Shree Ganesh Jewellery House now designs and manufactures gold and gem-studded jewellery, and besides selling them in India, also exports them to the Middle East, Singapore and others parts of the world. The company boasts a state-of-the-art facility of about 18,000 sq. ft at the Manikanchan SEZ, which employs 700 people including an in-house team of 50 designers. "Credit Suisse invested $20 million in April 2008, and we went public two years later — giving us enough capital for expansion that boosted our revenue," says Umesh. The company went public in March 2010 and raised about Rs 316 crore. It is opening two more facilities to increase its productivity — a 60,000-sq. ft facility at Domjur and a 20,000-sq. ft unit at Mondalpara, where it is using Italian machinery for the production of Italian fusion jewellery. The units are expected to be operational by the first quarter of fiscal 2012.

No.1 Rs 1,000-4,999 cr

 Growth factors:

  •     Private-equity capital injection in 2008

  •     Initial public offering in 2010 helped expansion


  •     Limited adoption of organised retail jewellery


  •     Expansion into new verticals such as gold refinery

  •     Targeting the youth with growing purchasing power

  •     Setting up retail and wholesale outlets

Shree Ganesh Jewellery House has collaborated with fashion designer Sabyasachi Mukherjee for a special range of gold jewellery, and is selling gold jewellery under the brand name ‘Gaja', at its 13 retail and wholesale stores across the country. It also plans to invest Rs 100 crore to open more retail outlets across India over the next two years.

The company also believes that the growth potential is the highest in the semi-urban and rural areas, and plans to open more stores in the Tier-2 and Tier-3 towns. "We plan to open 30 more stores in the coming year to push sales growth," says Umesh. The company is also looking at expansion opportunities in foreign markets. The company is reportedly looking at acquisitions of overseas brands, with deal sizes in the region of about $50 million. It has been in talks with 12-15 brands in Europe and the Middle East. Shree Ganesh is also planning to open duty-free shops in airports across the world, such as in Hong Kong, Singapore, Dubai, London, Australia, Newark and Sharjah.

Having entered almost all the verticals of the business, Shree Ganesh is looking at gold refinery as its next frontier. "There's a huge influx of gold, and this would give us more opportunities to explore this sector with ease," says Umesh. The company has tied up with a European company to set up a gold refinery in West Bengal with a capacity of 50-70 tonnes per annum. The company believes that the refinery, which is expected to be operational by June 2011, will help improve its margins and the overall bottom line. India imports approximately 700-1,000 tonne of refined gold annually, and refiners in India can make up to 2-3 per cent margins.

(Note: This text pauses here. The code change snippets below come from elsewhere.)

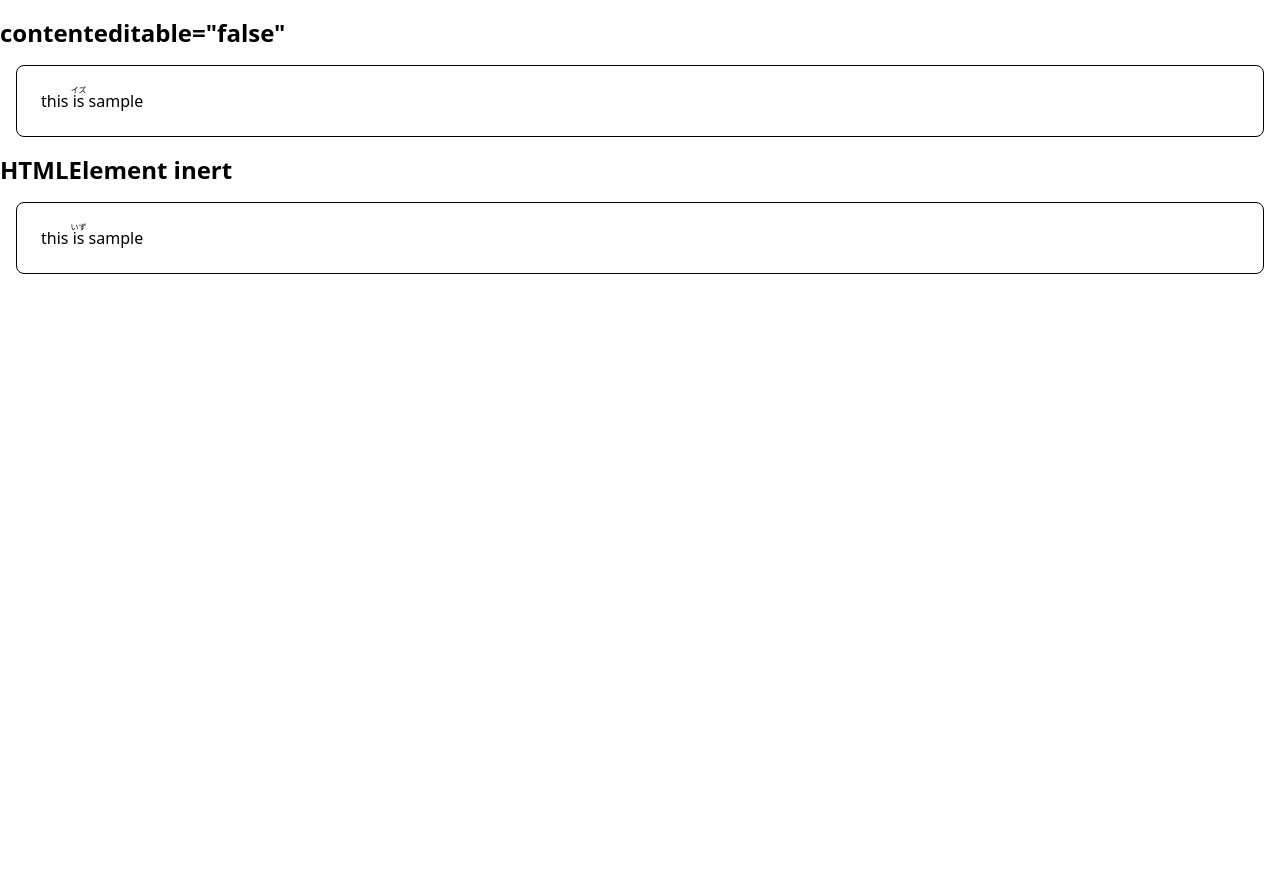
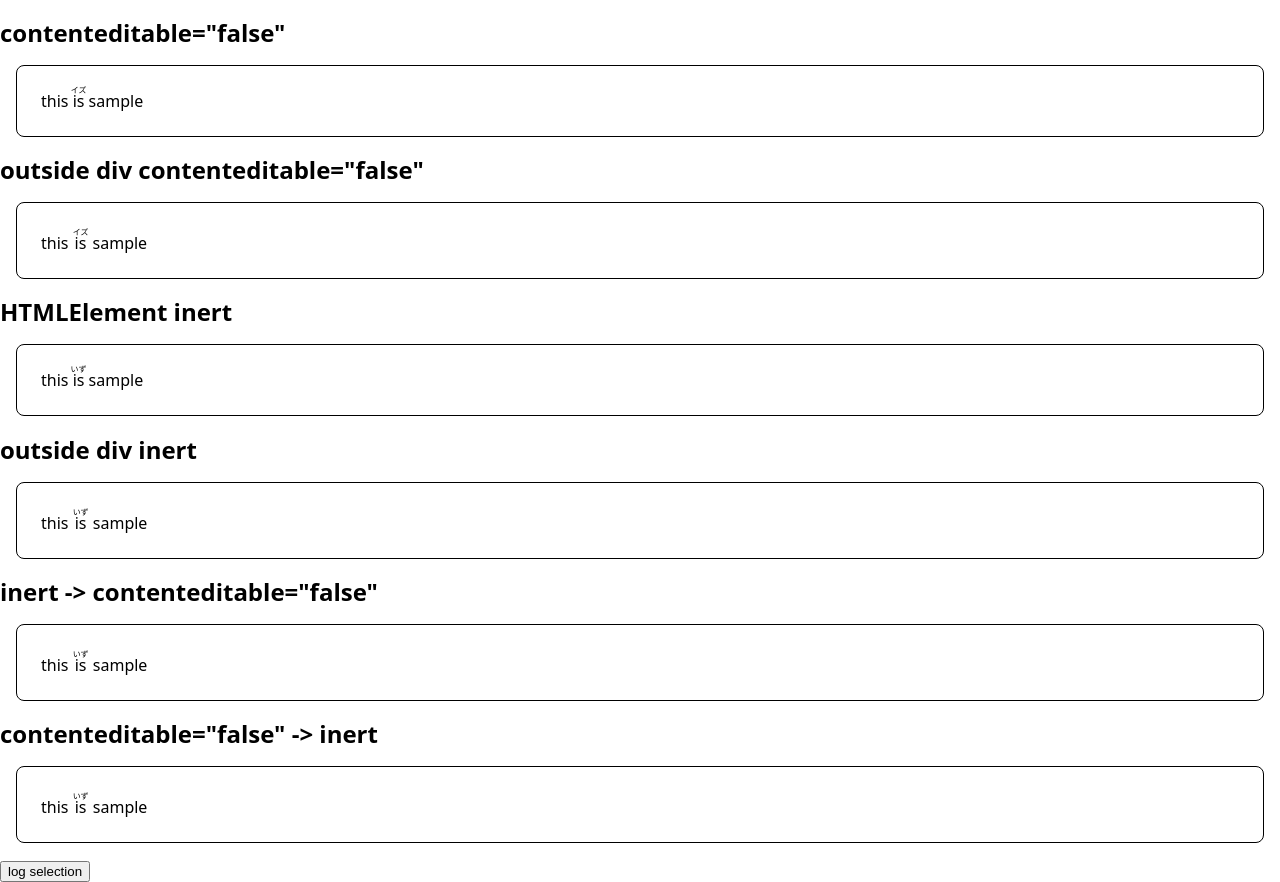
Before and after one commit to mashirojs/contenteditable_false_vs_inert, a plain HTML site: page index.html in a window 1280 px wide. Before the commit the page ends 800 px from the top, so only its background shows below. Drawn offline with Linux system fonts and the light colour scheme.

Commit message:
1 file modified

```diff
--- a/index.html
+++ b/index.html
@@ -7,11 +7,15 @@
     <link rel="stylesheet" href="styles.css" />
     <script type="module" src="script.js"></script>
     <style>
-      div[contenteditable] {
+      div[contenteditable]:not([contenteditable='false']) {
         padding: 1.5rem;
         border: 1px solid black;
         border-radius: 0.5rem;
         margin: 1rem;
+      }
+
+      .ruby {
+        display: inline-block;
       }
     </style>
   </head>
@@ -22,10 +26,62 @@
       <ruby contenteditable="false">is<rt>イズ</rt></ruby> sample
     </div>
 
+    <h1>outside div contenteditable="false"</h1>
+    <div contenteditable>
+      this
+      <div contenteditable="false" class="ruby">
+        <ruby>is<rt>イズ</rt></ruby>
+      </div>
+      sample
+    </div>
+
     <h1>HTMLElement inert</h1>
     <div contenteditable>
       this
       <ruby inert>is<rt>いず</rt></ruby> sample
     </div>
+
+    <h1>outside div inert</h1>
+    <div contenteditable>
+      this
+      <div inert class="ruby">
+        <ruby>is<rt>いず</rt></ruby>
+      </div>
+      sample
+    </div>
+
+    <h1>inert -> contenteditable="false"</h1>
+    <div contenteditable>
+      this
+      <div inert class="ruby">
+        <ruby contenteditable>is<rt>いず</rt></ruby>
+      </div>
+      sample
+    </div>
+
+    <h1>contenteditable="false" -> inert</h1>
+    <div contenteditable>
+      this
+      <div contenteditable="false" class="ruby">
+        <ruby inert>is<rt>いず</rt></ruby>
+      </div>
+      sample
+    </div>
+
+    <button>log selection</button>
+
+    <script>
+      const button = document.querySelector('button');
+      button.addEventListener('click', () => {
+        if (window.getSelection().rangeCount === 0) {
+          console.log('rangeCount 0');
+          return;
+        }
+
+        console.log(`count: ${window.getSelection().rangeCount}`);
+        console.log(`first range`);
+        console.log(window.getSelection().getRangeAt(0));
+      });
+    </script>
   </body>
 </html>
```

Going ahead, skyrocketing gold prices could be an area of concern. Over the past 12 months, gold prices have risen from Rs 18,300 per 10 gm to Rs 22,400 per 10 gm, but the Parekhs are not  deterred. "Though the rise is steep compared to previous years, gold has shown a positive growth and the investors — besides the general customers who buy gold for occasions — have received very good returns," says Nilesh.

Of course, the other problem — of Umesh's mother-in-law's and the great number of senior buyers' propensity to avoid modern retail — remains. Hopefully, the Parekh brothers will crack that riddle, too.


(This story was published in Businessworld Issue Dated 23-05-2011)